By MIRANDA PLOSS
Candidates running for the NABJ executive board presented their platforms and discussed what changes they feel are needed in order for NABJ to once again flourish and be the powerhouse organization it should be at NABJ-Chicago’s chapter meeting May 20.
In attendance were presidential candidates Sarah Glover, social media editor at NBC Owned Television Stations and Mira Lowe, senior editor for features at CNN Digital, along with vice president/broadcast candidates Dorothy Tucker, WBBM-TV reporter and WVON-AM talk show host and Galen Gordon, a coordinating producer at ESPN. Incumbent VP-Broadcast Dedrick Russell was unable to speak during the meeting due to technical difficulties with the conferencing equipment.
Each candidate focused on one idea they believed would rejuvenate NABJ in the eyes of members, along with current and potential sponsors. Although the candidates differed on how NABJ should adapt to keep pace with the evolving field of journalism, they all agreed major changes are needed. The major speaking point among the candidates was NABJ’s financial
The major talking point among the candidates was NABJ’s financial troubles and how they are affecting not only members’ outlook on the organization but the views of sponsors as well.
Tucker, during the Q&A, passionately stated: “I think we should take the credit cards away from the president!” She said NABJ should operate like a corporation, that executive board members should spend their own money and be reimbursed if the organization deems those expenses just.
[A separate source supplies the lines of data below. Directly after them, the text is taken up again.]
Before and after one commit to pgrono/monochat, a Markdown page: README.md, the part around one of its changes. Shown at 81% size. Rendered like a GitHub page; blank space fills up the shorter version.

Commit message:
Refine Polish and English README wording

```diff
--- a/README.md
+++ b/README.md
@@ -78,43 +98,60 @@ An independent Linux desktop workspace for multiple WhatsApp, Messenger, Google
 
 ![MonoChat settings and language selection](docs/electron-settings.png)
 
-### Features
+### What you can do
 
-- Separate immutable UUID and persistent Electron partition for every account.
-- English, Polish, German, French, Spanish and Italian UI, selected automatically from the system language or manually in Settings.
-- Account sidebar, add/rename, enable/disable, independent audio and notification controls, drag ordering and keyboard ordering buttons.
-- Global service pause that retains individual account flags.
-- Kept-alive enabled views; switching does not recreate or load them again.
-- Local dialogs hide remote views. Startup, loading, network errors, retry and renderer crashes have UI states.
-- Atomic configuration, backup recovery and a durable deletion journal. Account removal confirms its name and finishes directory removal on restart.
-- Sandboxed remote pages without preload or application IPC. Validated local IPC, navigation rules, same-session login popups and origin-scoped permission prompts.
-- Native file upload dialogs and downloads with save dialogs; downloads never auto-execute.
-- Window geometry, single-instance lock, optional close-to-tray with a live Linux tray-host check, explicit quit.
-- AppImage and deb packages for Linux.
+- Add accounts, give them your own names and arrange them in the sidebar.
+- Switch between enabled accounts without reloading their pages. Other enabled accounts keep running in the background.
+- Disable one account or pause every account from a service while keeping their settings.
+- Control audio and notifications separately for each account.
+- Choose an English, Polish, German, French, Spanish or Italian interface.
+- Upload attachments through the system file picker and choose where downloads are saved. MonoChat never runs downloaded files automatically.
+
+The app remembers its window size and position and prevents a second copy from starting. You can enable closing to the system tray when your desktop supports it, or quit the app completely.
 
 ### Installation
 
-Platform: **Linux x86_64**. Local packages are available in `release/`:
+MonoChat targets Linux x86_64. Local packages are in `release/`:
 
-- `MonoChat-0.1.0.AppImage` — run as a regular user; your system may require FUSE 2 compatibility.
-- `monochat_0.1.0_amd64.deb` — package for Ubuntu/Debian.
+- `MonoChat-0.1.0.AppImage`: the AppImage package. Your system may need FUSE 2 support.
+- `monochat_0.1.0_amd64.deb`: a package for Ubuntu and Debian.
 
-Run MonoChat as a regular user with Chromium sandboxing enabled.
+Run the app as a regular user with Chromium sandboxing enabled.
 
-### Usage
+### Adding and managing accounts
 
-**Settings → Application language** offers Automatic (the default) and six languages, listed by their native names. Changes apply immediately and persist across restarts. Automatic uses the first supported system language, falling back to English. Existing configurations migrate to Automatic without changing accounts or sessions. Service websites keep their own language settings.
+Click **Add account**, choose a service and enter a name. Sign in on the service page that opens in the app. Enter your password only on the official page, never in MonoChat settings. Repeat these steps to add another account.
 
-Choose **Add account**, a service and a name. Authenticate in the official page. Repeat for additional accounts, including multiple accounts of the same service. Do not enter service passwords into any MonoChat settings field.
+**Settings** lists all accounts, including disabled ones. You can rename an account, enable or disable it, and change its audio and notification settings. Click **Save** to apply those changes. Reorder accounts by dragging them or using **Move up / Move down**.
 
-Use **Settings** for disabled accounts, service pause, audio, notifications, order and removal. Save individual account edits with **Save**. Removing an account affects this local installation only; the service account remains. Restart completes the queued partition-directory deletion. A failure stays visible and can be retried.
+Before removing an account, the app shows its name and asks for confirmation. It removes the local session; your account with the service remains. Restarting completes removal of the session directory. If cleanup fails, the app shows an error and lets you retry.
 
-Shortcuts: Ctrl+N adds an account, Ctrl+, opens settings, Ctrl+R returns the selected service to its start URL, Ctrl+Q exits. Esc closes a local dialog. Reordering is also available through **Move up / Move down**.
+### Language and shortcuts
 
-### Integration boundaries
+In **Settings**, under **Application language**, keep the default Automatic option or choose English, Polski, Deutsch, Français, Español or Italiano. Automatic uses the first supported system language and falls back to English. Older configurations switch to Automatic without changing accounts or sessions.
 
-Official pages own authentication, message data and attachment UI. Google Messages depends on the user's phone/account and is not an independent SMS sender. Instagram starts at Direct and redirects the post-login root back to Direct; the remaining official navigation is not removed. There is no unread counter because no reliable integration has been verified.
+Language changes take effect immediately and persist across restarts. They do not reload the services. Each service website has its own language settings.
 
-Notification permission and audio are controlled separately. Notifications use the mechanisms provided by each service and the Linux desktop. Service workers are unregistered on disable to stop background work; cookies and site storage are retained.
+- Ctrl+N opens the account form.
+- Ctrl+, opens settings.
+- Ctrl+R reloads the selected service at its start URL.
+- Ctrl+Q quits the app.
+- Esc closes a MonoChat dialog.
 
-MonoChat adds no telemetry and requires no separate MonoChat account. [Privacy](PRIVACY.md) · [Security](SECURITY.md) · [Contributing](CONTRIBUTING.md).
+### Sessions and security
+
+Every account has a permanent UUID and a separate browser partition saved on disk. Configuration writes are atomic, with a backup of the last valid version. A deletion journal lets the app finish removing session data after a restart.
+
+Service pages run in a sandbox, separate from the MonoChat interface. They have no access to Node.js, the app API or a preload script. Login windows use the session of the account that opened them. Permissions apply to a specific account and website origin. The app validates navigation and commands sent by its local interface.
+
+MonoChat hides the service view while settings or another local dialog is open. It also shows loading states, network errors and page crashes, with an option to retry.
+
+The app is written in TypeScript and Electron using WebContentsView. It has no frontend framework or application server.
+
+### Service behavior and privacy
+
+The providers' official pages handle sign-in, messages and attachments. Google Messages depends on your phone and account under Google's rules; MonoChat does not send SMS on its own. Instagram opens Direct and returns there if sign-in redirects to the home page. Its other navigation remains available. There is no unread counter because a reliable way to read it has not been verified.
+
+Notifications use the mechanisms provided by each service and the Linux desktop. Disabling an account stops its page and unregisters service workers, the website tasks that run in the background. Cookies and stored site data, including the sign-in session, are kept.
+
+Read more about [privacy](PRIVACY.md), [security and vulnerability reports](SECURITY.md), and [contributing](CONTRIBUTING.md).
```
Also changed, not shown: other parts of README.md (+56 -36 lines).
Glover, Lowe and Gordon agreed with Tucker on the need for fiscal responsibility, saying the monetary issues have led to loss of sponsors over the last few years.
Glover stressed the need for transparency within NABJ, stating that if elected, she will implement an annual financial report that will be available not only to members but to interested sponsors.
Lowe, in stating her own approach, said: “One of NABJ’s biggest challenges as we know is raising money, and part of the reason it’s hard for us to raise money is because we have all this internal drama, and the internal drama gets communicated outwardly. While we are dealing with our governance issues, we also have to go out and build alliances and build relationships.”
Gordon suggested lack of presence was NABJ’s major issue with sponsorship and believes updating the national website and creating a database to connect NABJ’s network of members to employers and applicants will increase the organization’s relevance to new members and sponsors.
Throughout the night the candidates addressed questions from members, stressing that they each want to work hard to make sure NABJ is known the world over as a respected, powerful and passionate organization.